But it turns out that South Africans are mere amateurs at bureaucracy compared to Higher Education in England. My life is paperwork. Paperwork if I want to give students an extra week to write their essays. Evaluations to write up about my students' evaluations of my courses. Then evaluations of the external examiner's evaluations of my evaluation of my students. (Most American universities don't even have external examiners.) Evaluations of all the courses in the department, then evaluations of all of the degrees on which those courses are offered. My reading lists have to be written up in at least three different formats (one for the library, one for the bookshop, one for the students) before each course.
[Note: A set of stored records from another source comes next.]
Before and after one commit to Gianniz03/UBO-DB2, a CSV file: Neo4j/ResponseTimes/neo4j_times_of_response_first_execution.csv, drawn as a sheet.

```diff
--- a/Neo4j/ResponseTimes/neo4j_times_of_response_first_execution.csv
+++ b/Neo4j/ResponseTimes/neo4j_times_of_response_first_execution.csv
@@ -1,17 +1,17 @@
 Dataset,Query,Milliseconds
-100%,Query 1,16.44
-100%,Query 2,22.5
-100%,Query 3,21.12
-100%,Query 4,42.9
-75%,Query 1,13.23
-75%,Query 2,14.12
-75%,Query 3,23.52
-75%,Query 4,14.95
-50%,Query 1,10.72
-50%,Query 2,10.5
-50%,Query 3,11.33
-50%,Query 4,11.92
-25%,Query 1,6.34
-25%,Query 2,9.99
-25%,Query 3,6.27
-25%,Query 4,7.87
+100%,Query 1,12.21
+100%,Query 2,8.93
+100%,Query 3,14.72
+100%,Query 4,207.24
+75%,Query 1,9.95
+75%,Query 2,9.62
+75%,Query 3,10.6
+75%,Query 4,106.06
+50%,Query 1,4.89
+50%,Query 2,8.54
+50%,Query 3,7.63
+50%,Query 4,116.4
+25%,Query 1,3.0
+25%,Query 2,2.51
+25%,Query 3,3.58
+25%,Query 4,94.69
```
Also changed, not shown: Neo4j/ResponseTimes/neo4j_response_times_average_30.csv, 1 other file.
And, just like in South Africa, there's always someone in some office to tell you that you've misinterpreted a question or you were supposed to fill out a CQ3 instead of a QC3, and therefore your proposal/evaluation/application won't be considered again until the next committee meeting.
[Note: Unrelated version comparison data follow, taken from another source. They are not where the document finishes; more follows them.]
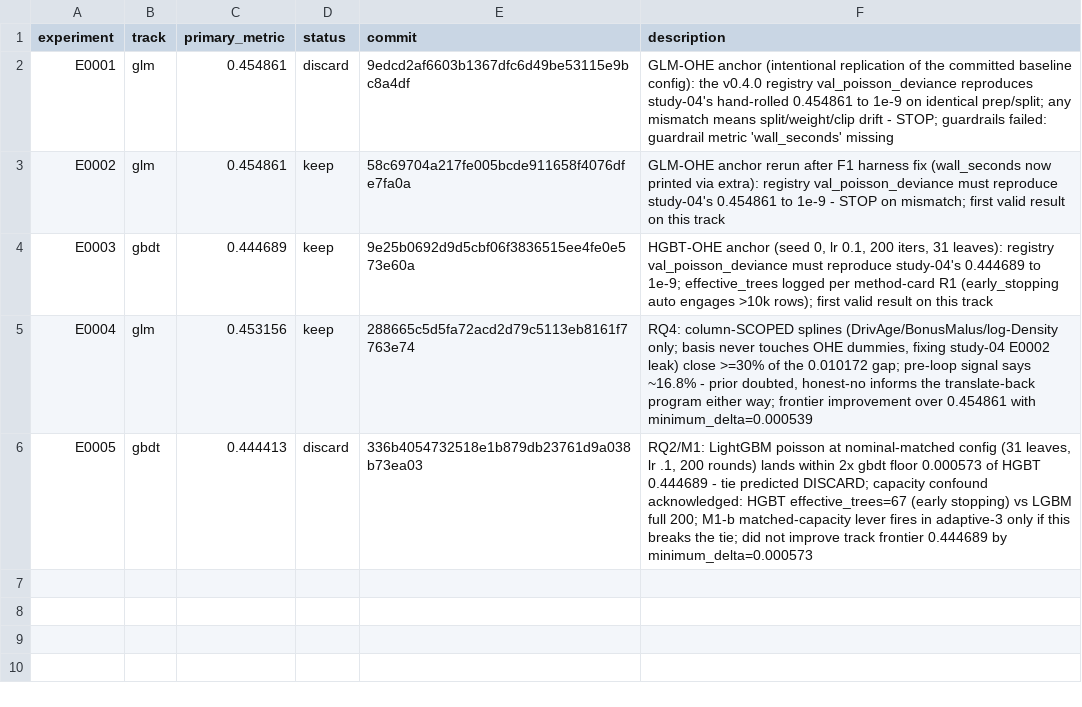
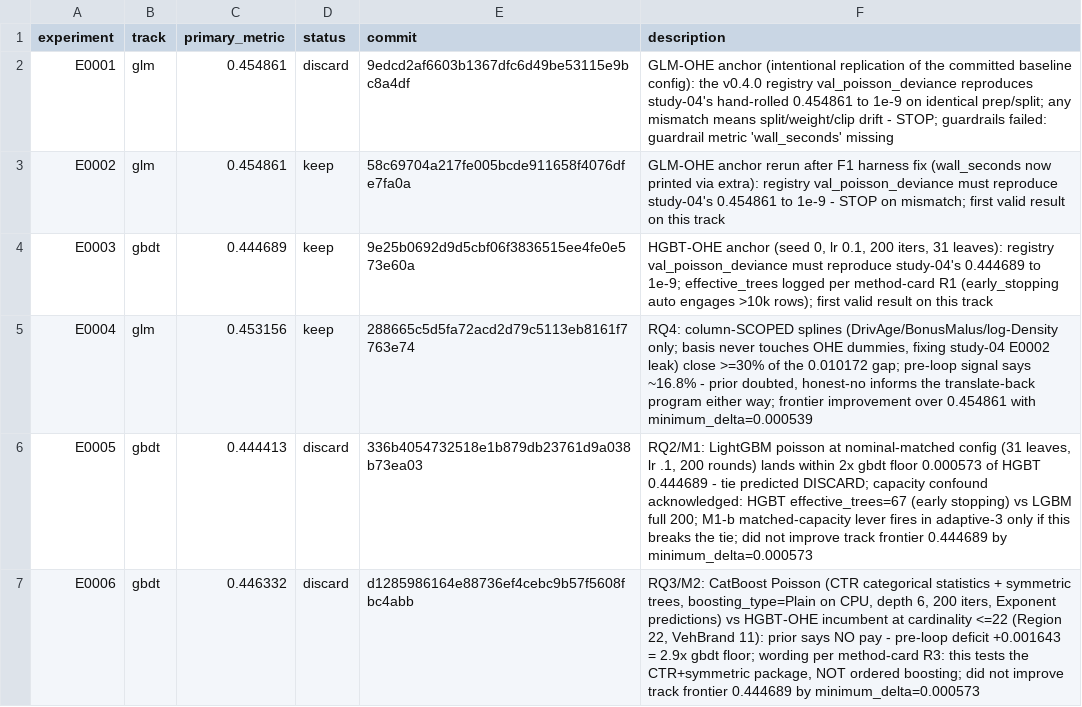
Before and after one commit to Xiang-Shan/klein-auto-research, a TSV file: studies/05-fremtpl2-gap-forensics/results.tsv, drawn as a sheet; the diff names each change by its address in the sheet, - before the commit and + after, or states it on an @@ line.

Commit message:
evidence E0006: discard

```diff
--- a/studies/05-fremtpl2-gap-forensics/results.tsv
+++ b/studies/05-fremtpl2-gap-forensics/results.tsv
+row 7: E0006 | gbdt | 0.446332 | discard | d1285986164e88736ef4cebc9b57f5608fbc4abb | RQ3/M2: CatBoost Poisson (CTR categorical statistics + symmetric trees, boosting_type=Plain on CPU, depth 6, 200 iters, Exponent predictions) vs HGBT-OHE incumbent at cardinality <=22 (Region 22, VehBrand 11): prior says NO pay - pre-loop deficit +0.001643 = 2.9x gbdt floor; wording per method-card R3: this tests the CTR+symmetric package, NOT ordered boosting; did not improve track frontier 0.444689 by minimum_delta=0.000573
```
Also changed, not shown: studies/05-fremtpl2-gap-forensics/aux_metrics.tsv, 5 other files.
But the most difficult part is that I have a big block against talking about this paperwork, because I just can't get my brain around the local terminology. My colleagues use the term pro forma for what I would call a form. This is a Latin prepositional phrase that means 'on account of form'. Using it as an adverb seems natural (It was done pro forma), as does using it as an adjective (a pro forma document). My colleagues use it as a noun, though, which I've never experienced outside the UK. The noun sense ('an official form for completion' [OED]) is not found in American dictionaries (well, at least not Merriam-Webster's or American Heritage), but is in Oxford's. It's spelt a variety of ways:
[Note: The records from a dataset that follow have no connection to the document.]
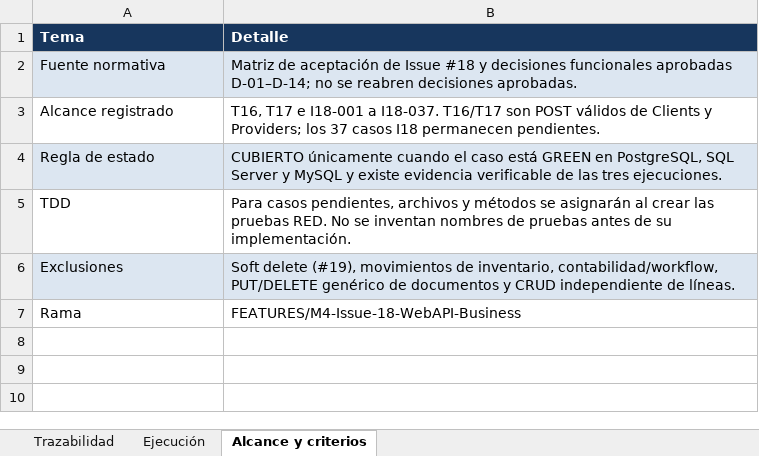
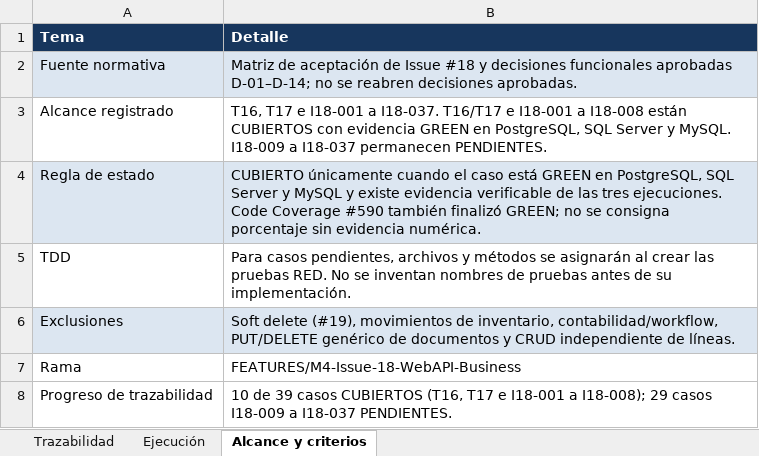
Before and after one commit to Kukulcan-Software-Designer/KUKULCAN.SharedKernel.Example, an Excel workbook: Documentation/Functional/Issue_18_T16-T17_I18-001-I18-037_Traceability.xlsx, sheet Alcance y criterios, drawn as a sheet; values as stored, in another font and other column widths than the file's, no borders; the diff names each change by its address in the sheet, - before the commit and + after, or states it on an @@ line.

```diff
--- a/Documentation/Functional/Issue_18_T16-T17_I18-001-I18-037_Traceability.xlsx (sheet Alcance y criterios)
+++ b/Documentation/Functional/Issue_18_T16-T17_I18-001-I18-037_Traceability.xlsx (sheet Alcance y criterios)
-B3 (Detalle): …I18-037. T16/T17 son POST válidos de Clients y Providers; los 37 casos I18 permanecen pendientes.
+B3 (Detalle): …I18-037. T16/T17 e I18-001 a I18-008 están CUBIERTOS con evidencia GREEN en PostgreSQL, SQL Server y MySQL. I18-009 a I18-037 permanecen PENDIENTES.
-B4 (Detalle): …tres ejecuciones.
+B4 (Detalle): …tres ejecuciones. Code Coverage #590 también finalizó GREEN; no se consigna porcentaje sin evidencia numérica.
+row 8: Progreso de trazabilidad | 10 de 39 casos CUBIERTOS (T16, T17 e I18-001 a I18-008); 29 casos I18-009 a I18-037 PENDIENTES.
```
Also changed, not shown: sheet Ejecución, sheet Trazabilidad, charts or pictures.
1945 Ann. Trop. Med. & Parasitol. XXXIX. 226 A senior member of the nursing staff..checked that the patient took the tablet and recorded each dose given and taken on a pro-forma. [OED]The examples above make clear that use of this term is common in medical jargon, but I'm here to tell you that the term is alive and well in English Higher Education as well.
1978 Jrnl. R. Soc. Med. LXXI. 413 Details of the illness were recorded on a proforma. [OED]
Use of a pro forma for head injuries in the accident and emergency department [Journal of Accident and Emergency Medicine, 1994]
Now, form in this meaning is perfectly sayable in British English, so I'm not really sure what has motivated the use of pro forma as a noun. But we can note that form has another sense in BrE, relating to a division of students in a school, discussed back here.